Before starting work at Hill Dickinson I was slightly worried that I wouldn’t find the work interesting as it is such a commercial firm, and as I eventually want to work in the family sector I would prefer to deal with individuals as opposed to companies.
However I am now working in the Health department and do find the work very interesting.
A lot of the work that I do on a daily basis relates to the law that I had been studying at A-Level, which I was not expecting to encounter again!
On a typical day, I arrive at my desk for 9am and check through my emails for half an hour. I also make a ‘to do’ list, setting out what I need to complete that day.
I will then continue work on my files which involves sending letters to our clients to give them updates on how the case is progressing. I will also complete any work that my supervisor sends me throughout the day in relation to her cases.
At the end of each day I will ensure that I have completed all jobs, will check that I have submitted my time recordings and will also update a spreadsheet which sets out where I am at with each case.
Every other week I attend a meeting with the other apprentices and paralegals to discuss how our work is getting on as we all work on the same type of cases.
I also have a meeting once a month with the whole of my department which is video linked to the other offices across England. This meeting is chaired by the head of our department who informs us of any changes etc.
Within my department, we are sub-divided into smaller teams which all have around six members. I also attend a team meeting once a month.
The Paralegal Apprenticeship includes CILEx Level 3 units which I need to sit exams for, so I am also entitled to half a day off a week to complete my CILEx work. I have chosen to take this on a Wednesday afternoon to break the week up. Therefore, I leave the office around 12:30pm on a Wednesday, taking my laptop home with me.
I feel that my apprenticeship has had many benefits.
Firstly, I have gotten into the routine straight after Sixth Form of working at 9am-5:30pm every day. Although this has been hard sometimes as most of my friends have gone to university and are going out throughout the week, everyone will have to start work at some point so it is better to start earlier in my opinion.
The main benefit is having money! I have been able to go out most weekends and book holidays etc. without having to worry about money, which is something that my friends in university have not been able to do. Also, I am not incurring any of the debt associated with university which will be a huge advantage when I am older.
However, I can still qualify as a lawyer without going to university.
I would highly recommend an apprenticeship to those who don’t want to go to university but still want to progress, however if you are wanting to go out through the week and live the ‘student lifestyle’ then an apprenticeship is not for you.
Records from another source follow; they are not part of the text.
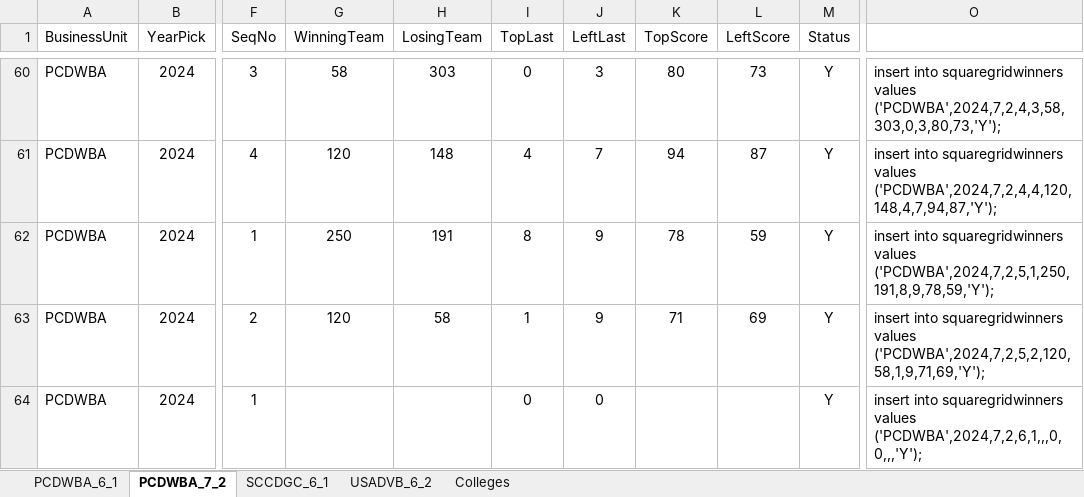
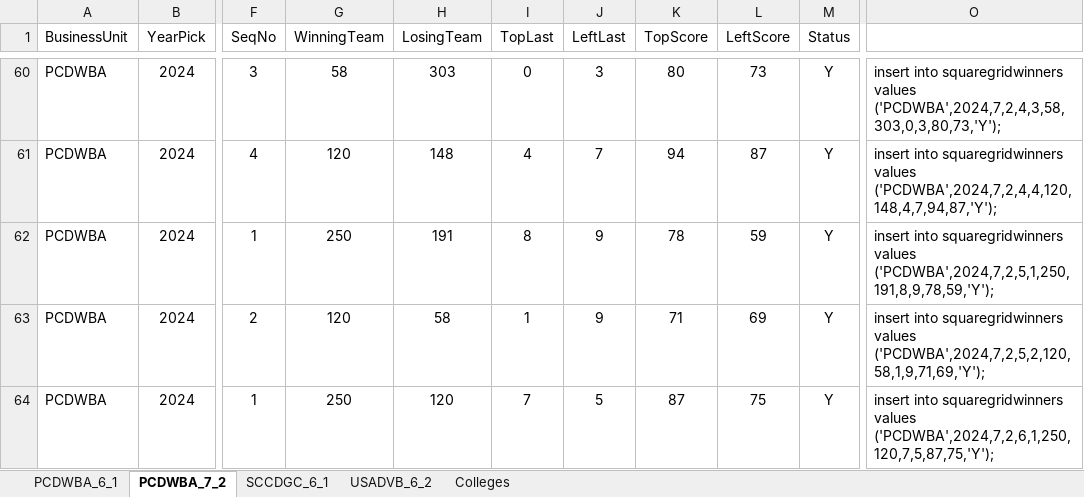
Before and after one commit to EagleGolf90/fundraising, an Excel workbook: scripts/SquareGridWinners_2024.xlsx, sheet PCDWBA_7_2, drawn as a sheet; only a part is shown, gaps mark what is left out; values as stored, in another font and other column widths than the file's, no borders; table styles not drawn; the diff names each change by its address in the sheet, - before the commit and + after, or states it on an @@ line.

```diff
--- a/scripts/SquareGridWinners_2024.xlsx (sheet PCDWBA_7_2)
+++ b/scripts/SquareGridWinners_2024.xlsx (sheet PCDWBA_7_2)
-G64 (WinningTeam): (empty)
+G64 (WinningTeam): 250
-H64 (LosingTeam): (empty)
+H64 (LosingTeam): 120
-I64 (TopLast): 0
+I64 (TopLast): 7
-J64 (LeftLast): 0
+J64 (LeftLast): 5
-K64 (TopScore): (empty)
+K64 (TopScore): 87
-L64 (LeftScore): (empty)
+L64 (LeftScore): 75
-O64: …squaregridwinners values ('PCDWBA',2024,7,2,6,1,,,0,0,,,'Y');
+O64: …squaregridwinners values ('PCDWBA',2024,7,2,6,1,250,120,7,5,87,75,'Y');
```
Also changed, not shown: sheet USADVB_6_2, sheet PCDWBA_6_1, sheet SCCDGC_6_1, 2 other files.
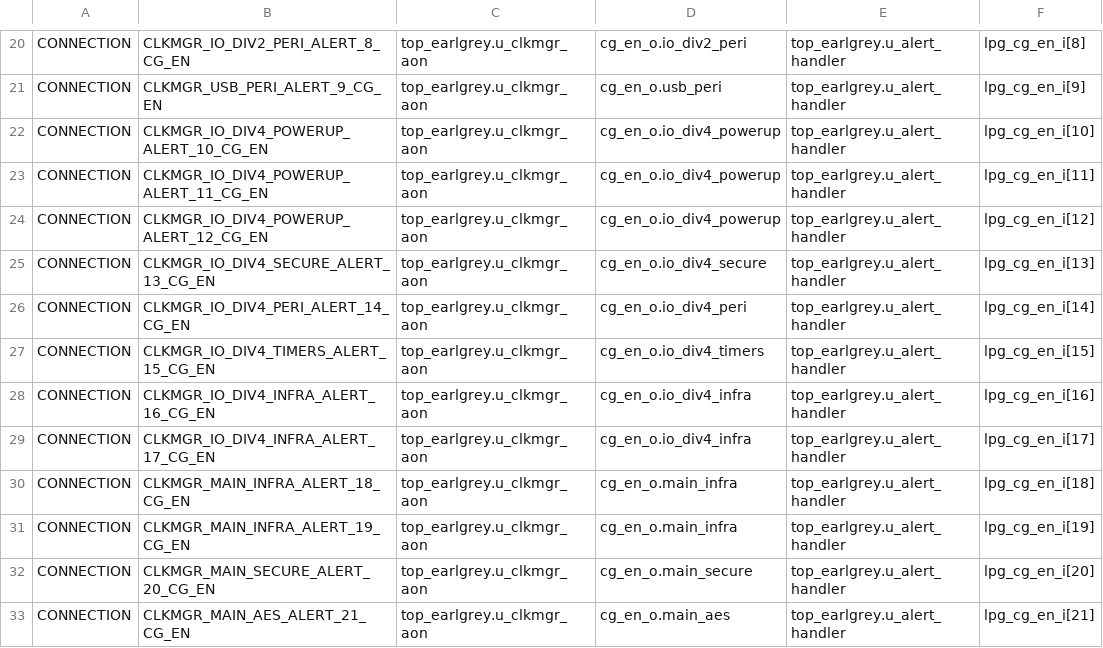
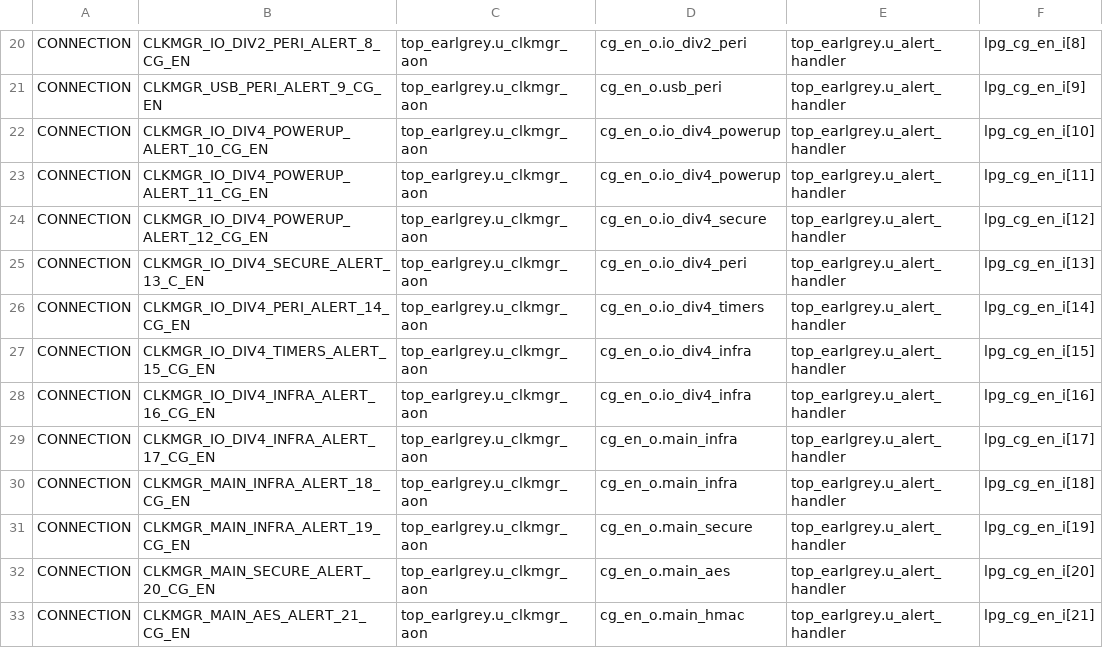
Before and after one commit to lowRISC/opentitan, a CSV file: hw/top_earlgrey/formal/conn_csvs/clkmgr_cg_en.csv, drawn as a sheet; only a part is shown, gaps mark what is left out.

Commit message:
[PWRMGR|RSTMGR|ESC_ALERT] ESC domain separated from LC domain as requested in #14785
This RTL update is to separate ESC domain async from LC domain as requested in pwrmgr.
The bug was found in pwrmgr_esc_clk_rst_malfunc and caused by esc_timeout in LC domain and fixed by this RTL update.
This PR also includes reset domain adjustment in rstmgr. LC rst is moved to AON domain.
Connectivity files are updated.

Signed-off-by: Joshua Park <jeoong@google.com>

```diff
--- a/hw/top_earlgrey/formal/conn_csvs/clkmgr_cg_en.csv
+++ b/hw/top_earlgrey/formal/conn_csvs/clkmgr_cg_en.csv
@@ -23,11 +23,11 @@ CONNECTION, CLKMGR_IO_DIV4_POWERUP_ALERT_10_CG_EN, top_earlgrey.u_clkmgr_aon, cg
 CONNECTION, CLKMGR_IO_DIV4_POWERUP_ALERT_11_CG_EN, top_earlgrey.u_clkmgr_aon, cg_en_o.io_div4_powerup, top_earlgrey.u_alert_handler, lpg_cg_en_i[11]
-CONNECTION, CLKMGR_IO_DIV4_POWERUP_ALERT_12_CG_EN, top_earlgrey.u_clkmgr_aon, cg_en_o.io_div4_powerup, top_earlgrey.u_alert_handler, lpg_cg_en_i[12]
-CONNECTION, CLKMGR_IO_DIV4_SECURE_ALERT_13_CG_EN, top_earlgrey.u_clkmgr_aon, cg_en_o.io_div4_secure, top_earlgrey.u_alert_handler, lpg_cg_en_i[13]
-CONNECTION, CLKMGR_IO_DIV4_PERI_ALERT_14_CG_EN, top_earlgrey.u_clkmgr_aon, cg_en_o.io_div4_peri, top_earlgrey.u_alert_handler, lpg_cg_en_i[14]
-CONNECTION, CLKMGR_IO_DIV4_TIMERS_ALERT_15_CG_EN, top_earlgrey.u_clkmgr_aon, cg_en_o.io_div4_timers, top_earlgrey.u_alert_handler, lpg_cg_en_i[15]
+CONNECTION, CLKMGR_IO_DIV4_POWERUP_ALERT_12_CG_EN, top_earlgrey.u_clkmgr_aon, cg_en_o.io_div4_secure, top_earlgrey.u_alert_handler, lpg_cg_en_i[12]
+CONNECTION, CLKMGR_IO_DIV4_SECURE_ALERT_13_C_EN, top_earlgrey.u_clkmgr_aon, cg_en_o.io_div4_peri, top_earlgrey.u_alert_handler, lpg_cg_en_i[13]
+CONNECTION, CLKMGR_IO_DIV4_PERI_ALERT_14_CG_EN, top_earlgrey.u_clkmgr_aon, cg_en_o.io_div4_timers, top_earlgrey.u_alert_handler, lpg_cg_en_i[14]
+CONNECTION, CLKMGR_IO_DIV4_TIMERS_ALERT_15_CG_EN, top_earlgrey.u_clkmgr_aon, cg_en_o.io_div4_infra, top_earlgrey.u_alert_handler, lpg_cg_en_i[15]
 CONNECTION, CLKMGR_IO_DIV4_INFRA_ALERT_16_CG_EN, top_earlgrey.u_clkmgr_aon, cg_en_o.io_div4_infra, top_earlgrey.u_alert_handler, lpg_cg_en_i[16]
-CONNECTION, CLKMGR_IO_DIV4_INFRA_ALERT_17_CG_EN, top_earlgrey.u_clkmgr_aon, cg_en_o.io_div4_infra, top_earlgrey.u_alert_handler, lpg_cg_en_i[17]
+CONNECTION, CLKMGR_IO_DIV4_INFRA_ALERT_17_CG_EN, top_earlgrey.u_clkmgr_aon, cg_en_o.main_infra, top_earlgrey.u_alert_handler, lpg_cg_en_i[17]
 CONNECTION, CLKMGR_MAIN_INFRA_ALERT_18_CG_EN, top_earlgrey.u_clkmgr_aon, cg_en_o.main_infra, top_earlgrey.u_alert_handler, lpg_cg_en_i[18]
-CONNECTION, CLKMGR_MAIN_INFRA_ALERT_19_CG_EN, top_earlgrey.u_clkmgr_aon, cg_en_o.main_infra, top_earlgrey.u_alert_handler, lpg_cg_en_i[19]
-CONNECTION, CLKMGR_MAIN_SECURE_ALERT_20_CG_EN, top_earlgrey.u_clkmgr_aon, cg_en_o.main_secure, top_earlgrey.u_alert_handler, lpg_cg_en_i[20]
-CONNECTION, CLKMGR_MAIN_AES_ALERT_21_CG_EN, top_earlgrey.u_clkmgr_aon, cg_en_o.main_aes, top_earlgrey.u_alert_handler, lpg_cg_en_i[21]
+CONNECTION, CLKMGR_MAIN_INFRA_ALERT_19_CG_EN, top_earlgrey.u_clkmgr_aon, cg_en_o.main_secure, top_earlgrey.u_alert_handler, lpg_cg_en_i[19]
+CONNECTION, CLKMGR_MAIN_SECURE_ALERT_20_CG_EN, top_earlgrey.u_clkmgr_aon, cg_en_o.main_aes, top_earlgrey.u_alert_handler, lpg_cg_en_i[20]
+CONNECTION, CLKMGR_MAIN_AES_ALERT_21_CG_EN, top_earlgrey.u_clkmgr_aon, cg_en_o.main_hmac, top_earlgrey.u_alert_handler, lpg_cg_en_i[21]
```
Also changed, not shown: hw/top_earlgrey/formal/conn_csvs/rstmgr_resets_o.csv, hw/top_earlgrey/formal/conn_csvs/rstmgr_rst_en.csv, 21 other files.
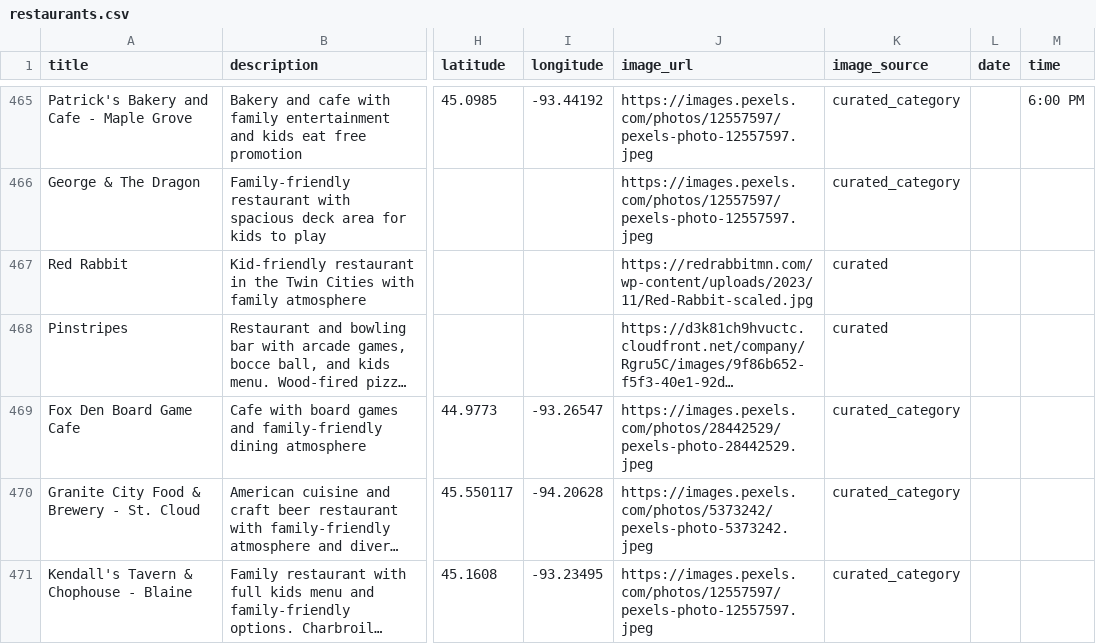
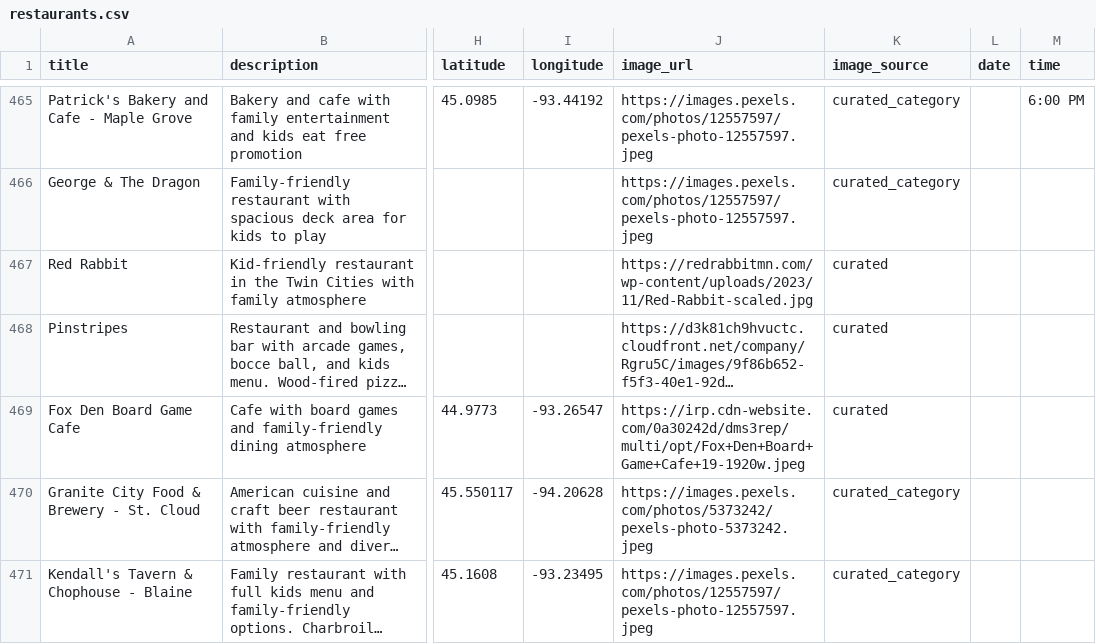
Before and after one commit to avlhohn/msp-family-feed, a CSV file: restaurants.csv, drawn as a sheet; only a part is shown, gaps mark what is left out; long unchanged cells end in …; the diff covers the shown part only; the diff names each change by its address in the sheet, - before the commit and + after, or states it on an @@ line.

Commit message:
flagship images batch 9

```diff
--- a/restaurants.csv
+++ b/restaurants.csv
-J469 (image_url): https://images.pexels.com/photos/28442529/pexels-photo-28442529.jpeg
+J469 (image_url): https://irp.cdn-website.com/0a30242d/dms3rep/multi/opt/Fox+Den+Board+Game+Cafe+19-1920w.jpeg
-K469 (image_source): curated_category
+K469 (image_source): curated
```
Also changed, not shown: 12 edited cells elsewhere in this file.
After I have completed my two year Paralegal apprenticeship I hope to be kept on in my firm and work as a Paralegal. I will then hopefully be kept on for the next stage of my apprenticeship and eventually qualify as a Chartered Legal Executive.
This case study was published for National Apprenticeship Week 2017